Well, the contrast is in verse 23: “But he who doubts is condemned if he eats, because his eating is not from faith; and whatever is not from faith is sin.” Oh, if we could understand these words I think every one of us would get on our face before God and get in sackcloth and ashes and repent until Jesus comes back. Listen to what he says again: “But he who doubts is condemned if he eats, because his eating is not from faith; and whatever is not from faith is sin.” He is doubting. The word “doubts” there means he is in conflict with himself. In other words, it almost has the idea that there is a hesitation when it comes to doing this or that.

Here is an individual, maybe he is weak in the faith. He thinks you still have to eat vegetables. You can’t eat meat. He comes along with a group, perhaps because of peer pressure or something else. Maybe somebody has treated him with contempt. Maybe somebody has made him feel like a fool, so therefore he decides, “I am going to eat that meat.” But something inside him says, “Don’t do it! Don’t do it!” There is a hesitation that rises up because it is going against the grid of what he has learned from God’s Word or what he has yet understood. But he goes ahead and does it anyway. The scripture says he condemns himself.

Do you want to be miserable in your life? Then don’t get in the Word of God and don’t frame your life by the convictions that come from His Word. That is the first way you can be miserable. The second way you will be miserable is, when you do have those convictions, you choose to live another way. You go against what your heart is telling you. That goes for eating or drinking, if you put that in any area of the Chris­tian walk.

I honestly believe there are a lot of people who are psychologically and emotion­ally damaged because somewhere along the way they were seeking God in His Word, and God framed a lifestyle inside of them. But somewhere they chose to rationalize and go against what God had said, and now they are miserable and they don’t know what to do. They are going from this counselor to that counselor to this person to that person and they don’t realize the problem is within themselves. If they will come back to God, in His presence, get back into His Word and get back under that which is approved by His Word, the joy will come back and they will be spiritu­ally, inwardly satisfied. But a person who goes against what his heart is telling him, what the conviction of God’s Word has told him, is a person who is miserable.

Then Paul says, “and whatever is not from faith is sin.” Now the word “sin” there is hamartia. If there was a target and I had a bow and arrow and I pulled that arrow back and I let that arrow go and missed the target, that is the word for sin. You see, there are a lot of people who morally and ethically are good people. But their convic­tions have nothing to do with the Word of God. It has to do with what they have learned through life. Certainly you do learn a lot of things. It has to do with integrity and with the kind of upbringing they had. Therefore, they have built their lifestyle based on that. But I want to tell you something: you can be good and moral and ethically right and still miss the mark of what God orders because faith only comes from hearing and hearing only from the Word of God.
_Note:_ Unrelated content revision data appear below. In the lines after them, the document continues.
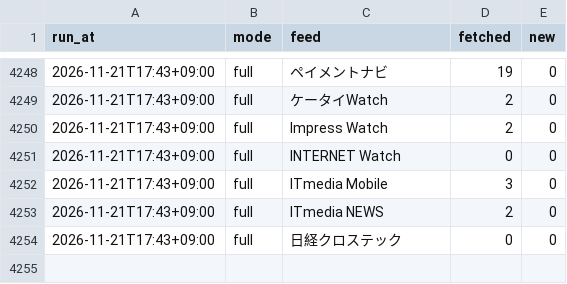
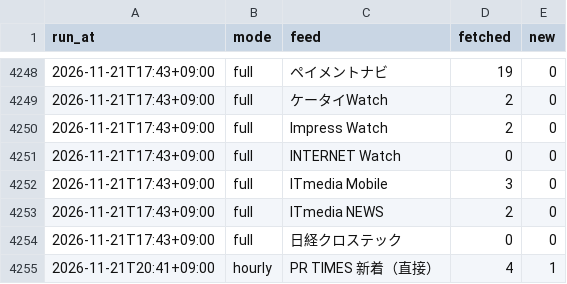
Before and after one commit to nskr-works/money-news, a CSV file: stats/feed_log.csv, drawn as a sheet; only a part is shown, gaps mark what is left out; the diff names each change by its address in the sheet, - before the commit and + after, or states it on an @@ line.

```diff
--- a/stats/feed_log.csv
+++ b/stats/feed_log.csv
+row 4255: 2026-11-21T20:41+09:00 | hourly | PR TIMES 新着（直接） | 4 | 1
```
Also changed, not shown: 1 other file.
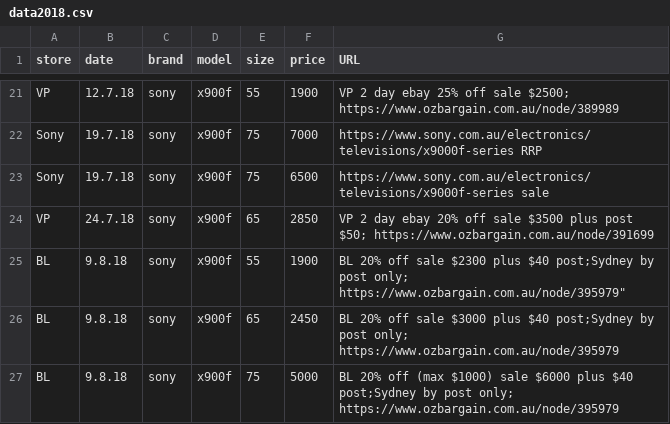
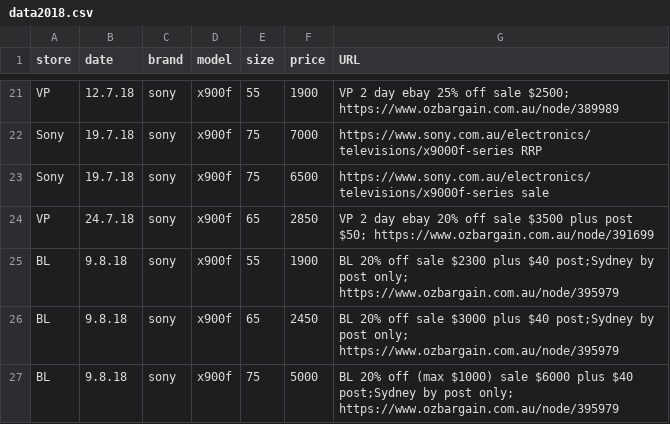
Before and after one commit to areff2000/plotly_training_Mar2017, a CSV file: data2018.csv, drawn as a sheet; only a part is shown, gaps mark what is left out.

Commit message:
Update data2018.csv

```diff
--- a/data2018.csv
+++ b/data2018.csv
@@ -24,3 +24,3 @@ store, date, brand, model, size, price, URL
 "VP", "24.7.18", "sony", "x900f", 65, 2850, "VP 2 day ebay 20% off sale $3500 plus post $50; https://www.ozbargain.com.au/node/391699"
-"BL", "9.8.18", "sony", "x900f", 55, 1900, "BL 20% off sale $2300 plus $40 post;Sydney by post only;  "https://www.ozbargain.com.au/node/395979"
+"BL", "9.8.18", "sony", "x900f", 55, 1900, "BL 20% off sale $2300 plus $40 post;Sydney by post only;  https://www.ozbargain.com.au/node/395979"
 "BL", "9.8.18", "sony", "x900f", 65, 2450, "BL 20% off sale $3000 plus $40 post;Sydney by post only; https://www.ozbargain.com.au/node/395979"
```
I have said this for years, folks, if you are not under the authority of the Word of God, if you are not living your life according to the Word of God, you are not living by faith—period. They are good people, fine people, but their convictions are not convictions framed by God’s Word. They don’t live their life as if they are in the presence of God. They live doing whatever they think is socially acceptable. There­fore, what is right and wrong is their gauge rather than what is good and evil.

Do you know the difference? You see, a lot of parents think that they can raise their kids and train them as to what is right and wrong and when they grow up they will just go on and do it. They think right and wrong means that which mama and daddy wouldn’t do and therefore you shouldn’t do and that kind of thing. But I hate to tell you, but when they get out of high school and go to college, you know what happens. They get into that school and they find out what is right and wrong at home is not right and wrong at college. All of a sudden they are with a group of people who have come up with different conclusions. Mama and daddy are absolutely appalled when they find out that their son or daughter has completely changed the way they are living, but they still think that they are doing what is right and what is wrong. Why? Because it is flexible. It is fickle.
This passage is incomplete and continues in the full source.